Osuna, who was making a quick return to ring after scoring a first round knockout just three weeks ago, didn’t provide any fireworks in round one this time, preferring to feel Abreu out as the two fighters punched sparingly and grappled their way through the round. Osuna stepped up the pace in round two, hurting Abreu with a straight right hand as Abreu lunged in and then dropping the stunned Abreu a split second later with a right hook. Abreu rose on unsteady legs, but Osuna squandered his opportunity to follow up by waiting on Abreu to move forward to time him again coming in. The bell ending the round sounded without Osuna landing anything else of significance.
Osuna ended matters in round three however, timing Abreu coming in perfectly with a left uppercut that sent Abreu straight back to the canvas in an exaggerated fashion as the referee and cornermen stepped in to give him immediate attention. After a couple of minutes, Abreu was able to leave the ring on his own power, with Osuna notching his second impressive knockout in a row.
In Other Action
Undefeated lightweight Santiago Guevara, (4-0, 2 KOs), earned a referee’s stoppage at 2:00 of round two over Wilbert Mitchell, (1-6, 0 KOs), in a scheduled four-round bout. Mitchell started strongly but two right uppercuts by Guevara sent Mitchell staggering to the ropes, where Guevara followed with several unanswered blows, prompting referee Ray Corona to step in.
Ryan Caballero, (1-0, 0 KOs), gritted out a win in his pro debut, earning a tougher than expected victory over Manuel Machorro, (0-7-1), in a four-round junior featherweight bout. Scores were 40-36, 40-36, and 39-37. Caballero is the 18-year old younger brother of the televised headliner, Randy Caballero.
In the evening’s opening bouts, heavyweight Gerald Washington, (2-0, 2 KOs), made quick work of Gary Cobia, (0-2), winning by first round knockout. Super middleweight prospect and amateur standout Chris Pearson, (8-0, 5 KOs), remained undefeated with a stoppage of Christian Nava, (2-2-1, 0 KOs).

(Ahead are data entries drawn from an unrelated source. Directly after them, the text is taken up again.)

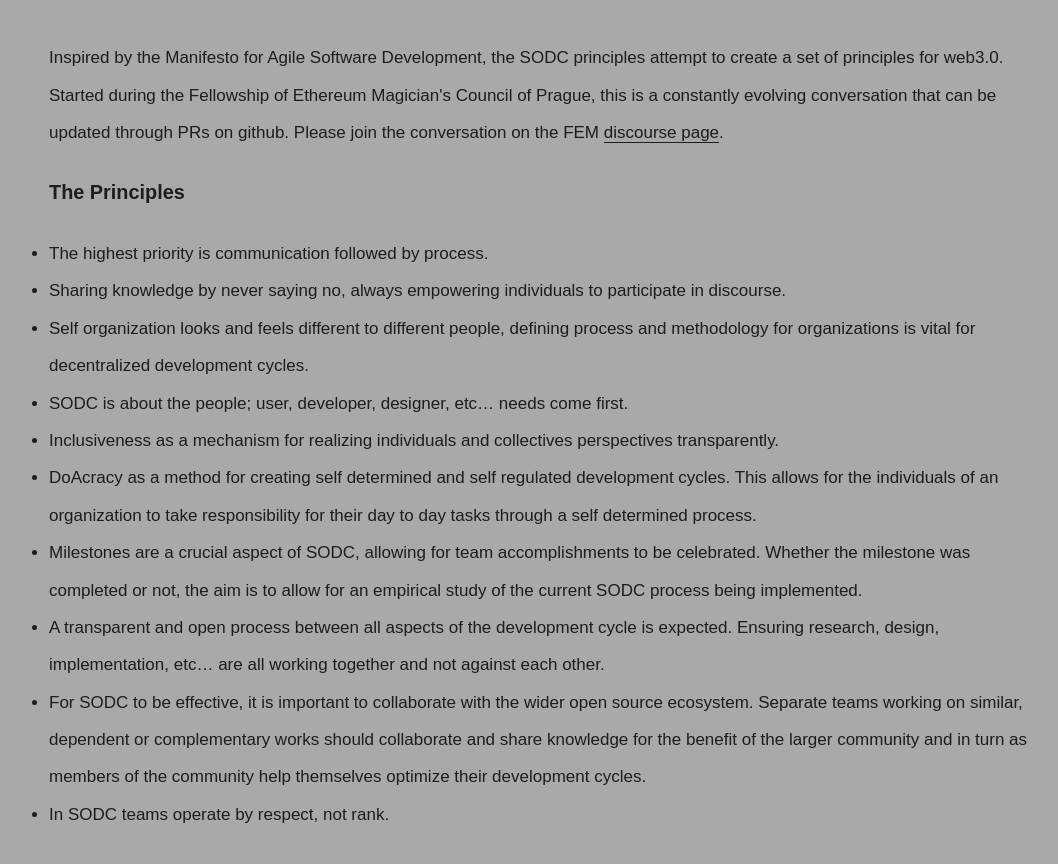
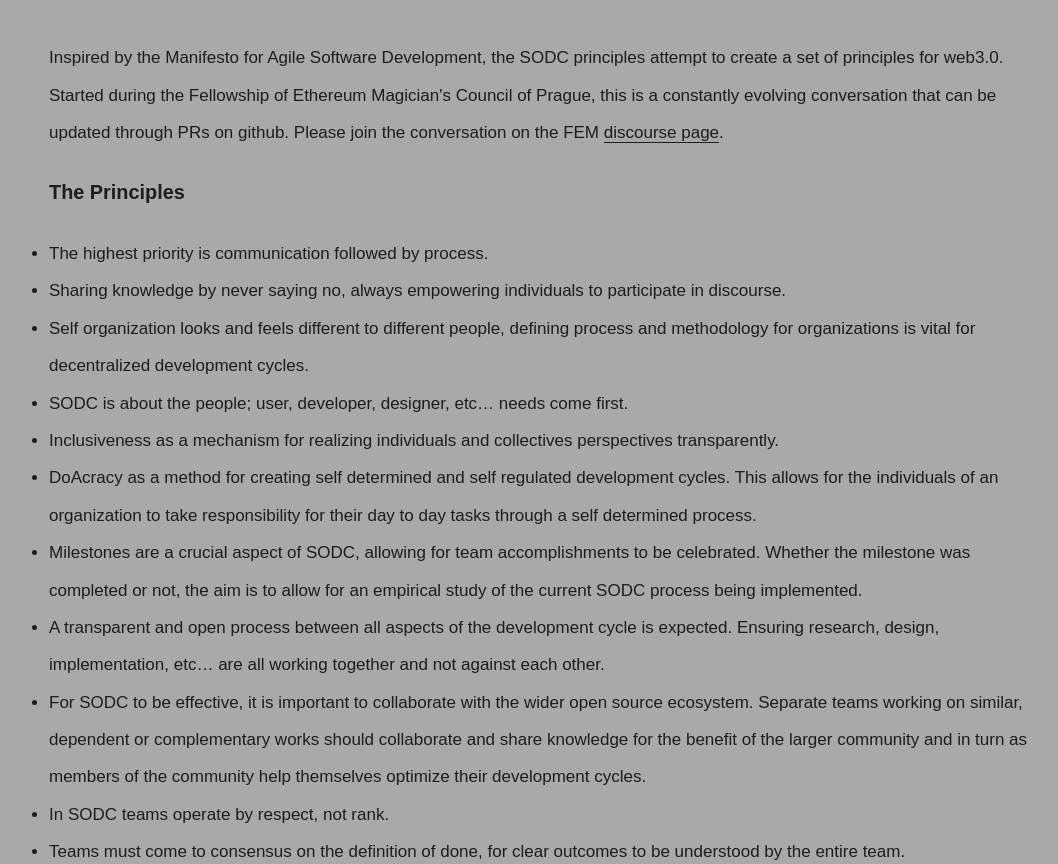
Before and after one commit to ChainSafe/sodc, a plain HTML site: page index.html in a window 1280 px wide. Shown: the part 81-945 px from the top of the page, without its empty margins (121-1179 px from the left). Drawn offline with Linux system fonts and the light colour scheme.

Commit message:
added a principle

```diff
--- a/index.html
+++ b/index.html
@@ -30,6 +30,7 @@
     <li>A transparent and open process between all aspects of the development cycle is expected. Ensuring research, design, implementation, etc… are all working together and not against each other.</li>
     <li>For SODC to be effective, it is important to collaborate with the wider open source ecosystem. Separate teams working on similar, dependent or complementary works should collaborate and share knowledge for the benefit of the larger community and in turn as members of the community help themselves optimize their development cycles.</li>
     <li>In SODC teams operate by respect, not rank.</li>
+    <li>Teams must come to consensus on the definition of done, for clear outcomes to be understood by the entire team.</li>
 </p>
 
       <h3><strong>Contributors</strong></h3>
```
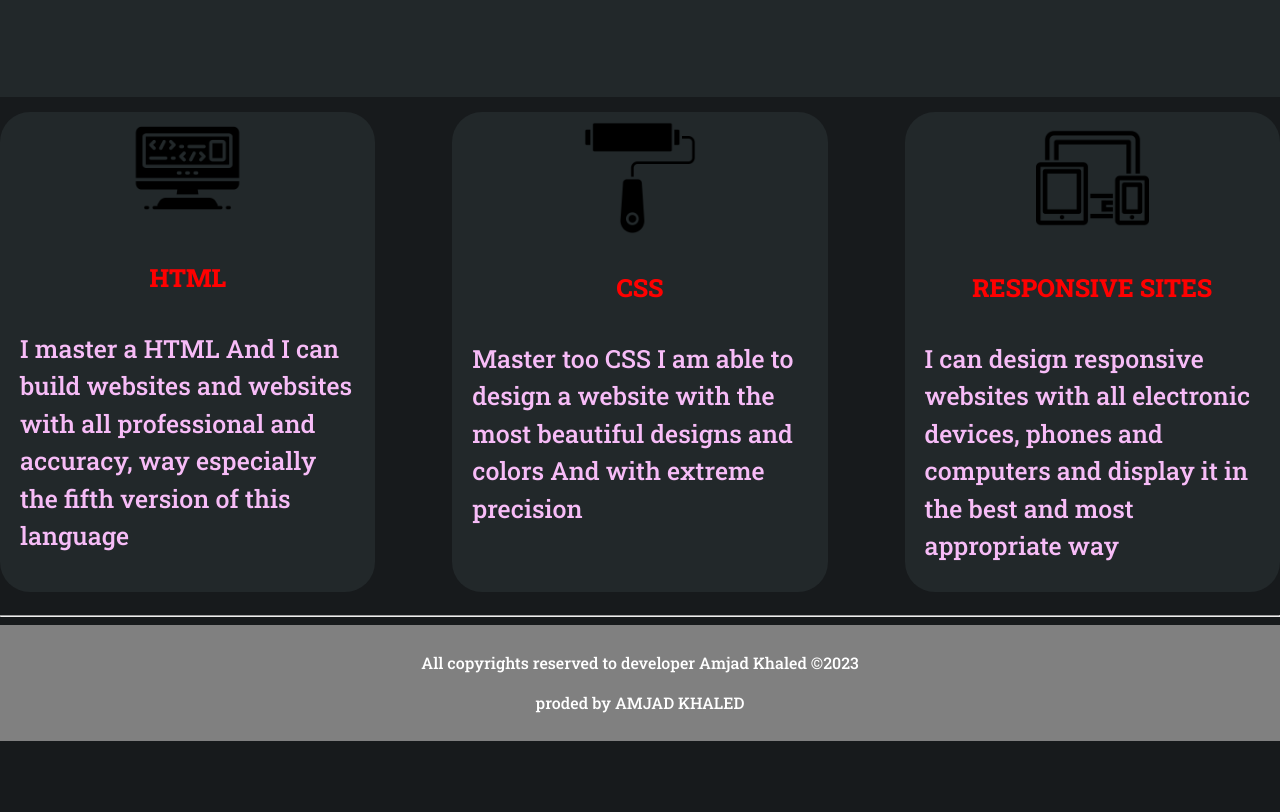
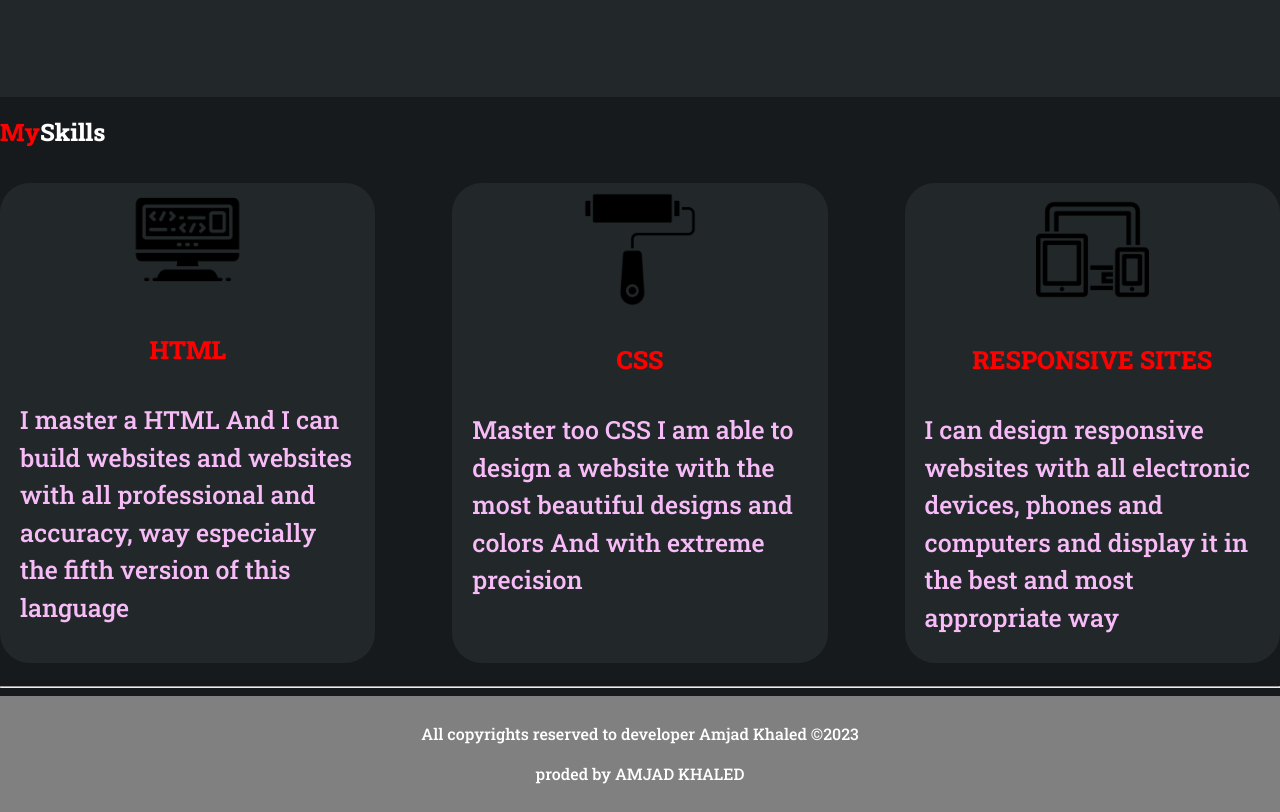
Before and after one commit to Amjadkhaled97/Portfolio, a plain HTML site: page index.html in a window 1280 px wide. Shown: the part 1060-1872 px from the top of the page. Before the commit the page ends 1801 px from the top, so only its background shows below. Drawn offline with Linux system fonts and the light colour scheme.

Commit message:
Update index.html

```diff
--- a/index.html
+++ b/index.html
@@ -47,8 +47,8 @@
 </section>
 
 <section class="three">
+  <h2 class="skills"><span>My</span>Skills</h2>
   <div class="box">
-
   <div class="card">
     <img src="coding.png" alt="i">
     <h4>HTML</h4>
```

In addition to the seven bouts presented by Golden Boy Promotions, future Hall of Famer Bernard Hopkins was in attendance and hosted a meet and greet with fans prior to the televised portion of the card. Of note also was the third member of the ShoBox announcing team, former lightweight champion Juan “Baby Bull” Diaz. Diaz served as the guest analyst in the absence of Antonio Tarver, who was suspended following his positive test for a banned substance after his most recent fight.